“It’s always encouraging to hear our process for transfer students works well,” he said. “When we talk to this group, we commend their decision and emphasize that their degree will say Illinois State just as it does for those who enroll as freshmen.”

Mavros is proud of his staff and the University’s overall commitment to transfer students, noting recruitment and retention is the job of everyone on campus. While other schools take a more passive approach, he anticipates that ISU’s active process to enroll transfer students will continue and improve.

“We make transferring easy to understand, and we attempt to eliminate barriers and alleviate concerns. We want our transfers to go to their community college with a plan, knowing they can finish a degree at Illinois State,” Mavros said. “We do a better job of this than some of our peers, and the results speak for themselves.”

Art by Lawrence Lair (University Marketing and Communications)

Colleges remove transfer student obstacles

Transfer students who come to ISU are guaranteed admission to the University through Redbird Promise, however, that does not mean they will be automatically enrolled in a desired major. Some academic programs have additional requirements that must be met, which is why more work has been done at the college level to make programs accessible. 

The College of Education (COE), for example, collaborated with Chicago Public Schools and the City Colleges of Chicago on the Teach Chicago Tomorrow teacher pipeline initiative, which is part of a long-term strategy to prepare teachers for Chicago schools. Students transfer to Illinois State after completing an associate’s degree at a Chicago community college. 

COE also has articulation agreements with community colleges in Chicago, Peoria, and rural areas in central Illinois. The result is a smooth and transparent pathway to completing a teaching degree at ISU. 

“We develop a relationship with the directors of the community college nursing program and work with them for recruitment of their students to MCN.”

Dr. Catherine Miller

Mennonite College of Nursing (MCN) is among ISU’s most competitive programs, with approximately 1,600 freshman applicants annually for 150 openings. 

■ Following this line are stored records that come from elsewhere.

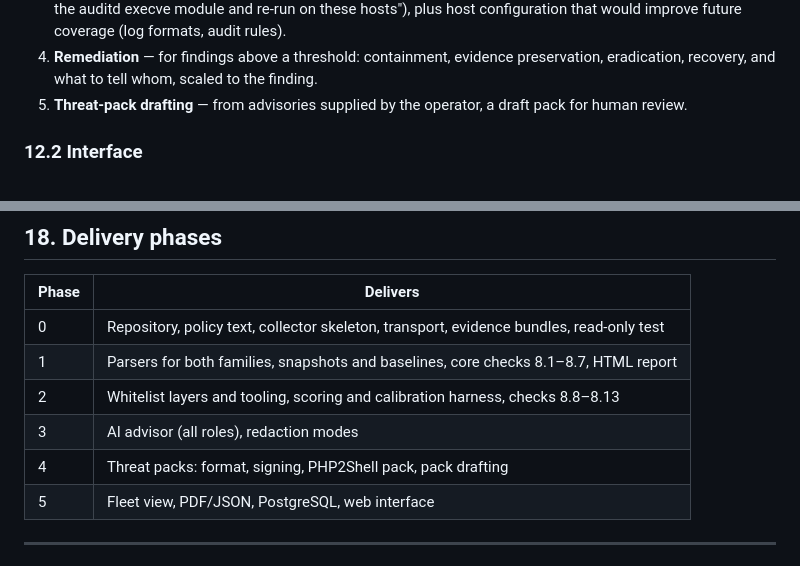
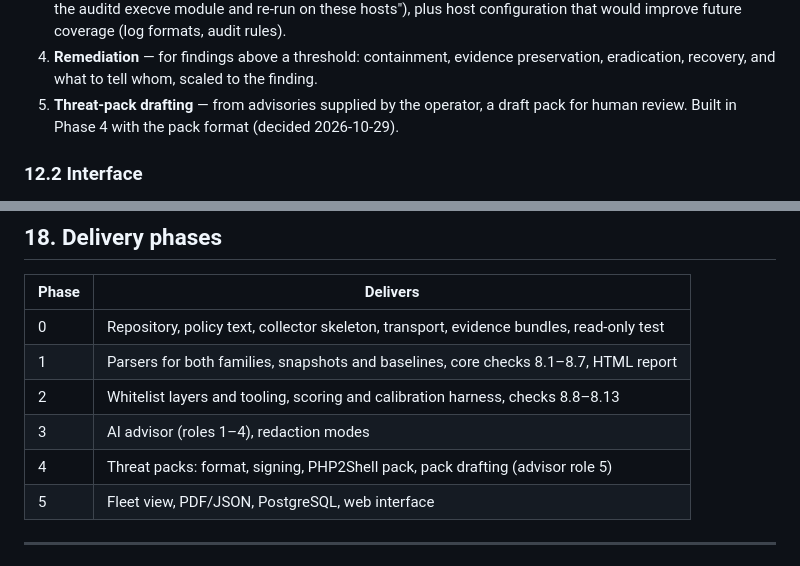
Before and after one commit to john-c-houser-tech/compromise-checker, a Markdown page: DESIGN.md, 2 parts joined by grey strips. GitHub-like rendering.

Commit message:
Phase 3 plan: decision 6, pack drafting moves to Phase 4
Co-Authored-By: Claude Opus 5.5 <noreply@anthropic.com>

```diff
--- a/DESIGN.md
+++ b/DESIGN.md
@@ -781,7 +781,8 @@ each release.
    preservation, eradication, recovery, and what to tell whom, scaled to the
    finding.
 5. **Threat-pack drafting** — from advisories supplied by the operator, a
-   draft pack for human review.
+   draft pack for human review. Built in Phase 4 with the pack format
+   (decided 2026-10-29).
 
 ### 12.2 Interface
 
@@ -928,8 +929,8 @@ Lessons that changed this design:
 | 0 | Repository, policy text, collector skeleton, transport, evidence bundles, read-only test |
 | 1 | Parsers for both families, snapshots and baselines, core checks 8.1–8.7, HTML report |
 | 2 | Whitelist layers and tooling, scoring and calibration harness, checks 8.8–8.13 |
-| 3 | AI advisor (all roles), redaction modes |
-| 4 | Threat packs: format, signing, PHP2Shell pack, pack drafting |
+| 3 | AI advisor (roles 1–4), redaction modes |
+| 4 | Threat packs: format, signing, PHP2Shell pack, pack drafting (advisor role 5) |
 | 5 | Fleet view, PDF/JSON, PostgreSQL, web interface |
 
 ---
```
Also changed, not shown: plans/phase3-build-plan-2026-10-29.md (+5 -5 lines).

Enrollment averages around 800, with 25 percent of the spots kept open for students transferring in as a junior to the pre-licensure program. 

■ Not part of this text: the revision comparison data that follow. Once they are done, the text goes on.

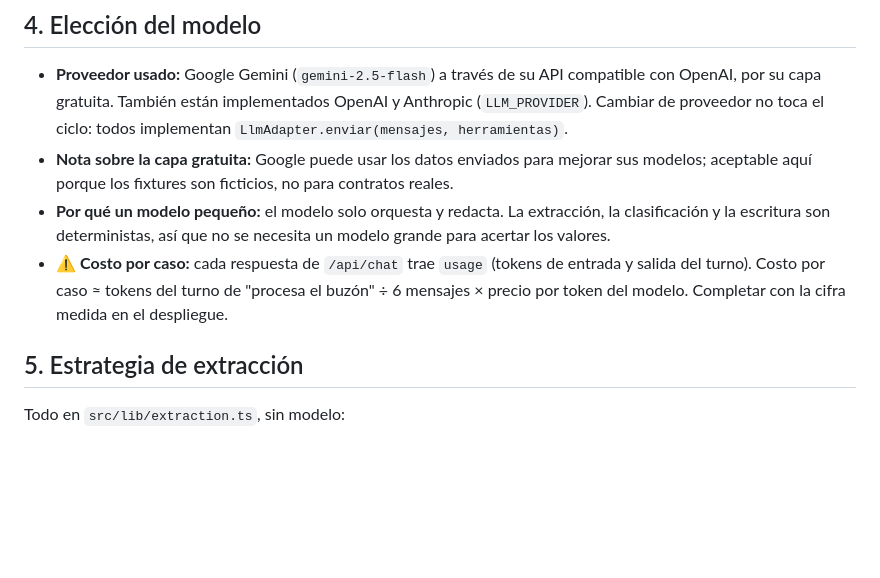
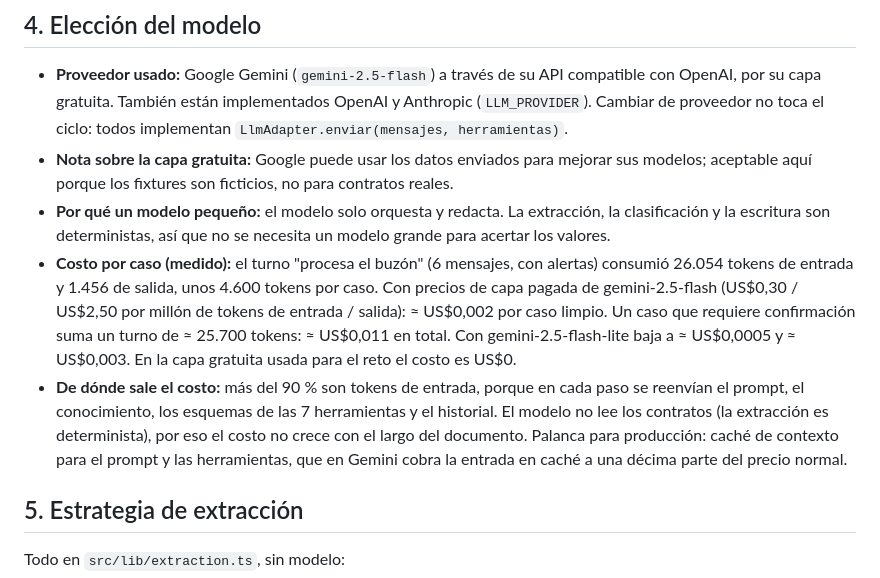
Before and after one commit to donal484/periferia-contracts, a Markdown page: SOLUCION.md, the part around the change. Rendered like a GitHub page; blank space fills up the shorter version.

```diff
--- a/SOLUCION.md
+++ b/SOLUCION.md
@@ -58,7 +58,8 @@ Separación pedida en el PRD:
 - **Proveedor usado:** Google Gemini (`gemini-2.5-flash`) a través de su API compatible con OpenAI, por su capa gratuita. También están implementados OpenAI y Anthropic (`LLM_PROVIDER`). Cambiar de proveedor no toca el ciclo: todos implementan `LlmAdapter.enviar(mensajes, herramientas)`.
 - **Nota sobre la capa gratuita:** Google puede usar los datos enviados para mejorar sus modelos; aceptable aquí porque los fixtures son ficticios, no para contratos reales.
 - **Por qué un modelo pequeño:** el modelo solo orquesta y redacta. La extracción, la clasificación y la escritura son deterministas, así que no se necesita un modelo grande para acertar los valores.
-- ⚠️ **Costo por caso:** cada respuesta de `/api/chat` trae `usage` (tokens de entrada y salida del turno). Costo por caso ≈ tokens del turno de "procesa el buzón" ÷ 6 mensajes × precio por token del modelo. Completar con la cifra medida en el despliegue.
+- **Costo por caso (medido):** el turno "procesa el buzón" (6 mensajes, con alertas) consumió 26.054 tokens de entrada y 1.456 de salida, unos 4.600 tokens por caso. Con precios de capa pagada de gemini-2.5-flash (US$0,30 / US$2,50 por millón de tokens de entrada / salida): ≈ US$0,002 por caso limpio. Un caso que requiere confirmación suma un turno de ≈ 25.700 tokens: ≈ US$0,011 en total. Con gemini-2.5-flash-lite baja a ≈ US$0,0005 y ≈ US$0,003. En la capa gratuita usada para el reto el costo es US$0.
+- **De dónde sale el costo:** más del 90 % son tokens de entrada, porque en cada paso se reenvían el prompt, el conocimiento, los esquemas de las 7 herramientas y el historial. El modelo no lee los contratos (la extracción es determinista), por eso el costo no crece con el largo del documento. Palanca para producción: caché de contexto para el prompt y las herramientas, que en Gemini cobra la entrada en caché a una décima parte del precio normal.
 
 ## 5. Estrategia de extracción
 
```
Also changed, not shown: README.md (+4 -2 lines).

One option for community college transfers is the Pathways Program, which exists because of partnerships MCN has created with 17 community colleges across the state. Students have dual admission to the college’s online RN to BSN program when they are enrolled in the nursing sequence at a community college and have been accepted at ISU. 

Transfer requires completion of the associate’s degree in nursing with a C average and a passing grade on the national licensure exam. MCN will hold a student’s application for two years. The bachelor’s degree can be completed in 12 months with full-time attendance or 24 months if done part-time. The program is fully online.  

A second option is dual enrollment, which allows students who are completing a two-year nursing degree to start working toward a bachelor’s degree by taking courses through MCN simultaneously. There are 13 community college partnerships in place for this online program.

Dr. Catherine Miller played a leading role in creating the agreements when she served as interim dean for the college from 2014 to 2016. She was also on the nursing faculty at Heartland Community College, where she served 11 years as associate dean of the nursing program prior to joining MCN in 2010 as associate dean for academics. 

Retired from MCN, she continues in the role of external partnership liaison for the college, working with Dean Judy Neubrander in pursuing additional community college partnerships and updating those in place. 

“We develop a relationship with the directors of the community college nursing program and work with them for recruitment of their students to MCN,” Miller said. “We want students to go on to get the bachelor’s degree. That is what is important for the nursing profession.”

Miller is pleased with MCN’s efforts, noting former President Larry Dietz joined her and Neubrander for the signing of agreements at community colleges to celebrate the partnership. Students are the ultimate beneficiary because they are able to complete a degree that empowers them to provide better care and advance in their field.